__Task directions__. Copy out every line of the data where the word "READY" is found.

[Records excerpted from a collection]
+-------+

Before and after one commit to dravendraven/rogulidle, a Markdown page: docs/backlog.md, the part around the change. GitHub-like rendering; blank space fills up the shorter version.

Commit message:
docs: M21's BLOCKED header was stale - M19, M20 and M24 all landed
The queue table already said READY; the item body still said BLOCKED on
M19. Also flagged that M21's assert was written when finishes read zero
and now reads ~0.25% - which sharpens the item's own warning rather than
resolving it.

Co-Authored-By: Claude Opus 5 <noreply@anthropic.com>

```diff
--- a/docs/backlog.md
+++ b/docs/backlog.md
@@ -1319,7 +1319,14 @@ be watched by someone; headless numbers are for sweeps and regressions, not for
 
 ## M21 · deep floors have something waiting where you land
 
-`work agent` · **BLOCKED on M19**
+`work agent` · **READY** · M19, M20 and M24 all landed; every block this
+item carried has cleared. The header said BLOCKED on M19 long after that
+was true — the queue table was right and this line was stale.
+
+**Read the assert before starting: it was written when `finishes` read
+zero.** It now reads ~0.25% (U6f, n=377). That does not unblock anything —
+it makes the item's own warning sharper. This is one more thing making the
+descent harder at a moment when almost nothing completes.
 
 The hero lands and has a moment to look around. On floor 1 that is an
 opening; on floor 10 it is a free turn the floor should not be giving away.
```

+-------+

__Written solution__.
The queue table already said READY; the item body still said BLOCKED on
+`work agent` · **READY** · M19, M20 and M24 all landed; every block this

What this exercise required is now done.